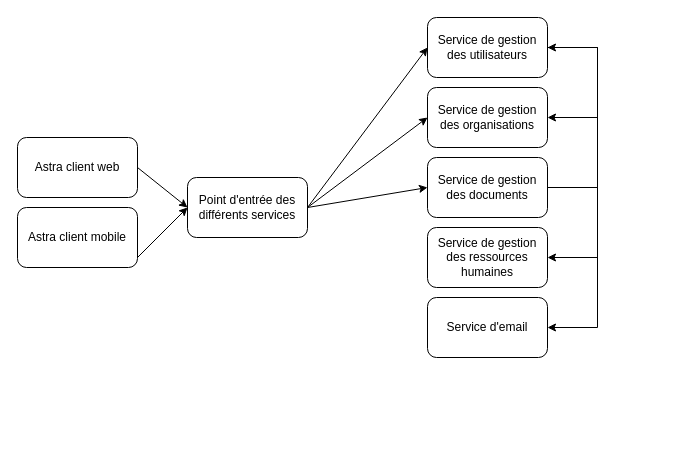
This is BusinnesArchitectureBaseline.drawio from cjour/audit_logistics, a draw.io file, before an edit. Source tidied: cells renumbered, new cells numbered last; positions are measured from the earlier drawing's top-left corner, leaving out a move shared by most shapes. Both pictures are drawn from the tidied source at 100%, with x=0, y=0 at pixel (17, 17).
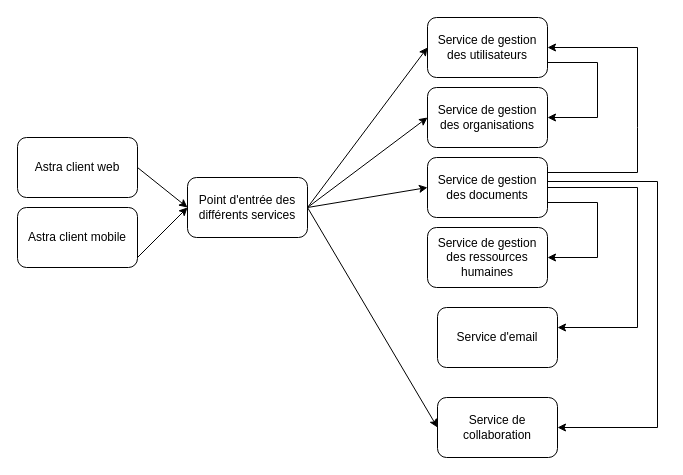
After the change.

The change refers to these unchanged cells:
```xml
<mxCell id="4" value="Point d'entrée des différents services" style="rounded=1;whiteSpace=wrap;html=1;" parent="1" vertex="1">
  <mxGeometry x="170" y="160" width="120" height="60" as="geometry" />
</mxCell>
<mxCell id="5" value="Service de gestion des utilisateurs" style="rounded=1;whiteSpace=wrap;html=1;" parent="1" vertex="1">
  <mxGeometry x="410" width="120" height="60" as="geometry" />
</mxCell>
<mxCell id="6" value="Service de gestion des documents" style="rounded=1;whiteSpace=wrap;html=1;" parent="1" vertex="1">
  <mxGeometry x="410" y="140" width="120" height="60" as="geometry" />
</mxCell>
<mxCell id="7" value="Service de gestion des organisations" style="rounded=1;whiteSpace=wrap;html=1;" parent="1" vertex="1">
  <mxGeometry x="410" y="70" width="120" height="60" as="geometry" />
</mxCell>
<mxCell id="8" value="Service de gestion des ressources humaines" style="rounded=1;whiteSpace=wrap;html=1;" parent="1" vertex="1">
  <mxGeometry x="410" y="210" width="120" height="60" as="geometry" />
</mxCell>
```

Diff of the diagram source:
```diff
@@
-    <mxCell id="9" value="Service d'email" style="rounded=1;whiteSpace=wrap;html=1;" parent="1" vertex="1">
-      <mxGeometry x="410" y="280" width="120" height="60" as="geometry" />
+    <mxCell id="9" value="Service de collaboration" style="rounded=1;whiteSpace=wrap;html=1;" parent="1" vertex="1">
+      <mxGeometry x="420" y="380" width="120" height="60" as="geometry" />
     </mxCell>
@@
-    <mxCell id="15" style="endArrow=classic;html=1;rounded=0;exitX=1;exitY=0.5;exitDx=0;exitDy=0;entryX=1;entryY=0.5;entryDx=0;entryDy=0;" parent="1" edge="1" source="5" target="7">
+    <mxCell id="15" style="endArrow=classic;html=1;rounded=0;exitX=1;exitY=0.75;exitDx=0;exitDy=0;entryX=1;entryY=0.5;entryDx=0;entryDy=0;" parent="1" edge="1" source="5" target="7">
       <mxGeometry relative="1" as="geometry">
         <Array as="points">
-          <mxPoint x="580" y="30" />
+          <mxPoint x="580" y="45" />
           <mxPoint x="580" y="100" />
         </Array>
       </mxGeometry>
     </mxCell>
-    <mxCell id="16" style="endArrow=classic;html=1;rounded=0;exitX=1;exitY=0.5;exitDx=0;exitDy=0;entryX=1;entryY=0.5;entryDx=0;entryDy=0;" parent="1" edge="1" source="6" target="5">
+    <mxCell id="16" style="endArrow=classic;html=1;rounded=0;exitX=1;exitY=0.25;exitDx=0;exitDy=0;entryX=1;entryY=0.5;entryDx=0;entryDy=0;" parent="1" edge="1" source="6" target="5">
       <mxGeometry relative="1" as="geometry">
         <Array as="points">
-          <mxPoint x="580" y="170" />
-          <mxPoint x="580" y="30" />
+          <mxPoint x="620" y="155" />
+          <mxPoint x="620" y="110" />
+          <mxPoint x="620" y="30" />
         </Array>
       </mxGeometry>
     </mxCell>
-    <mxCell id="17" style="endArrow=classic;html=1;rounded=0;exitX=1;exitY=0.5;exitDx=0;exitDy=0;entryX=1;entryY=0.5;entryDx=0;entryDy=0;" parent="1" edge="1" source="6" target="8">
+    <mxCell id="17" style="endArrow=classic;html=1;rounded=0;exitX=1;exitY=0.75;exitDx=0;exitDy=0;entryX=1;entryY=0.5;entryDx=0;entryDy=0;" parent="1" edge="1" source="6" target="8">
       <mxGeometry relative="1" as="geometry">
         <Array as="points">
-          <mxPoint x="580" y="170" />
+          <mxPoint x="580" y="185" />
           <mxPoint x="580" y="240" />
         </Array>
       </mxGeometry>
     </mxCell>
-    <mxCell id="18" style="endArrow=classic;html=1;rounded=0;entryX=1;entryY=0.5;entryDx=0;entryDy=0;exitX=1;exitY=0.5;exitDx=0;exitDy=0;" parent="1" edge="1" source="6" target="9">
+    <mxCell id="18" style="endArrow=classic;html=1;rounded=0;exitX=1;exitY=0.5;exitDx=0;exitDy=0;" parent="1" edge="1" source="6">
       <mxGeometry relative="1" as="geometry">
+        <mxPoint x="540" y="310" as="targetPoint" />
         <Array as="points">
-          <mxPoint x="580" y="170" />
-          <mxPoint x="580" y="310" />
+          <mxPoint x="620" y="170" />
+          <mxPoint x="620" y="310" />
         </Array>
       </mxGeometry>
     </mxCell>
+    <mxCell id="19" value="Service d'email" style="rounded=1;whiteSpace=wrap;html=1;" parent="1" vertex="1">
+      <mxGeometry x="420" y="290" width="120" height="60" as="geometry" />
+    </mxCell>
+    <mxCell id="20" style="endArrow=classic;html=1;rounded=0;entryX=0;entryY=0.5;entryDx=0;entryDy=0;exitX=1;exitY=0.5;exitDx=0;exitDy=0;" parent="1" edge="1" source="4" target="9">
+      <mxGeometry relative="1" as="geometry" />
+    </mxCell>
+    <mxCell id="21" style="endArrow=classic;html=1;rounded=0;entryX=1;entryY=0.5;entryDx=0;entryDy=0;exitX=1;exitY=0.4;exitDx=0;exitDy=0;exitPerimeter=0;" parent="1" edge="1" source="6" target="9">
+      <mxGeometry relative="1" as="geometry">
+        <Array as="points">
+          <mxPoint x="640" y="164" />
+          <mxPoint x="640" y="410" />
+        </Array>
+      </mxGeometry>
+    </mxCell>
```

##############################

An exact copy of the whole listing is required, minus the pictures.

## Expected output
This is BusinnesArchitectureBaseline.drawio from cjour/audit_logistics, a draw.io file, before an edit. Source tidied: cells renumbered, new cells numbered last; positions are measured from the earlier drawing's top-left corner, leaving out a move shared by most shapes. Both pictures are drawn from the tidied source at 100%, with x=0, y=0 at pixel (17, 17).
After the change.

The change refers to these unchanged cells:
```xml
<mxCell id="4" value="Point d'entrée des différents services" style="rounded=1;whiteSpace=wrap;html=1;" parent="1" vertex="1">
  <mxGeometry x="170" y="160" width="120" height="60" as="geometry" />
</mxCell>
<mxCell id="5" value="Service de gestion des utilisateurs" style="rounded=1;whiteSpace=wrap;html=1;" parent="1" vertex="1">
  <mxGeometry x="410" width="120" height="60" as="geometry" />
</mxCell>
<mxCell id="6" value="Service de gestion des documents" style="rounded=1;whiteSpace=wrap;html=1;" parent="1" vertex="1">
  <mxGeometry x="410" y="140" width="120" height="60" as="geometry" />
</mxCell>
<mxCell id="7" value="Service de gestion des organisations" style="rounded=1;whiteSpace=wrap;html=1;" parent="1" vertex="1">
  <mxGeometry x="410" y="70" width="120" height="60" as="geometry" />
</mxCell>
<mxCell id="8" value="Service de gestion des ressources humaines" style="rounded=1;whiteSpace=wrap;html=1;" parent="1" vertex="1">
  <mxGeometry x="410" y="210" width="120" height="60" as="geometry" />
</mxCell>
```

Diff of the diagram source:
```diff
@@
-    <mxCell id="9" value="Service d'email" style="rounded=1;whiteSpace=wrap;html=1;" parent="1" vertex="1">
-      <mxGeometry x="410" y="280" width="120" height="60" as="geometry" />
+    <mxCell id="9" value="Service de collaboration" style="rounded=1;whiteSpace=wrap;html=1;" parent="1" vertex="1">
+      <mxGeometry x="420" y="380" width="120" height="60" as="geometry" />
     </mxCell>
@@
-    <mxCell id="15" style="endArrow=classic;html=1;rounded=0;exitX=1;exitY=0.5;exitDx=0;exitDy=0;entryX=1;entryY=0.5;entryDx=0;entryDy=0;" parent="1" edge="1" source="5" target="7">
+    <mxCell id="15" style="endArrow=classic;html=1;rounded=0;exitX=1;exitY=0.75;exitDx=0;exitDy=0;entryX=1;entryY=0.5;entryDx=0;entryDy=0;" parent="1" edge="1" source="5" target="7">
       <mxGeometry relative="1" as="geometry">
         <Array as="points">
-          <mxPoint x="580" y="30" />
+          <mxPoint x="580" y="45" />
           <mxPoint x="580" y="100" />
         </Array>
       </mxGeometry>
     </mxCell>
-    <mxCell id="16" style="endArrow=classic;html=1;rounded=0;exitX=1;exitY=0.5;exitDx=0;exitDy=0;entryX=1;entryY=0.5;entryDx=0;entryDy=0;" parent="1" edge="1" source="6" target="5">
+    <mxCell id="16" style="endArrow=classic;html=1;rounded=0;exitX=1;exitY=0.25;exitDx=0;exitDy=0;entryX=1;entryY=0.5;entryDx=0;entryDy=0;" parent="1" edge="1" source="6" target="5">
       <mxGeometry relative="1" as="geometry">
         <Array as="points">
-          <mxPoint x="580" y="170" />
-          <mxPoint x="580" y="30" />
+          <mxPoint x="620" y="155" />
+          <mxPoint x="620" y="110" />
+          <mxPoint x="620" y="30" />
         </Array>
       </mxGeometry>
     </mxCell>
-    <mxCell id="17" style="endArrow=classic;html=1;rounded=0;exitX=1;exitY=0.5;exitDx=0;exitDy=0;entryX=1;entryY=0.5;entryDx=0;entryDy=0;" parent="1" edge="1" source="6" target="8">
+    <mxCell id="17" style="endArrow=classic;html=1;rounded=0;exitX=1;exitY=0.75;exitDx=0;exitDy=0;entryX=1;entryY=0.5;entryDx=0;entryDy=0;" parent="1" edge="1" source="6" target="8">
       <mxGeometry relative="1" as="geometry">
         <Array as="points">
-          <mxPoint x="580" y="170" />
+          <mxPoint x="580" y="185" />
           <mxPoint x="580" y="240" />
         </Array>
       </mxGeometry>
     </mxCell>
-    <mxCell id="18" style="endArrow=classic;html=1;rounded=0;entryX=1;entryY=0.5;entryDx=0;entryDy=0;exitX=1;exitY=0.5;exitDx=0;exitDy=0;" parent="1" edge="1" source="6" target="9">
+    <mxCell id="18" style="endArrow=classic;html=1;rounded=0;exitX=1;exitY=0.5;exitDx=0;exitDy=0;" parent="1" edge="1" source="6">
       <mxGeometry relative="1" as="geometry">
+        <mxPoint x="540" y="310" as="targetPoint" />
         <Array as="points">
-          <mxPoint x="580" y="170" />
-          <mxPoint x="580" y="310" />
+          <mxPoint x="620" y="170" />
+          <mxPoint x="620" y="310" />
         </Array>
       </mxGeometry>
     </mxCell>
+    <mxCell id="19" value="Service d'email" style="rounded=1;whiteSpace=wrap;html=1;" parent="1" vertex="1">
+      <mxGeometry x="420" y="290" width="120" height="60" as="geometry" />
+    </mxCell>
+    <mxCell id="20" style="endArrow=classic;html=1;rounded=0;entryX=0;entryY=0.5;entryDx=0;entryDy=0;exitX=1;exitY=0.5;exitDx=0;exitDy=0;" parent="1" edge="1" source="4" target="9">
+      <mxGeometry relative="1" as="geometry" />
+    </mxCell>
+    <mxCell id="21" style="endArrow=classic;html=1;rounded=0;entryX=1;entryY=0.5;entryDx=0;entryDy=0;exitX=1;exitY=0.4;exitDx=0;exitDy=0;exitPerimeter=0;" parent="1" edge="1" source="6" target="9">
+      <mxGeometry relative="1" as="geometry">
+        <Array as="points">
+          <mxPoint x="640" y="164" />
+          <mxPoint x="640" y="410" />
+        </Array>
+      </mxGeometry>
+    </mxCell>
```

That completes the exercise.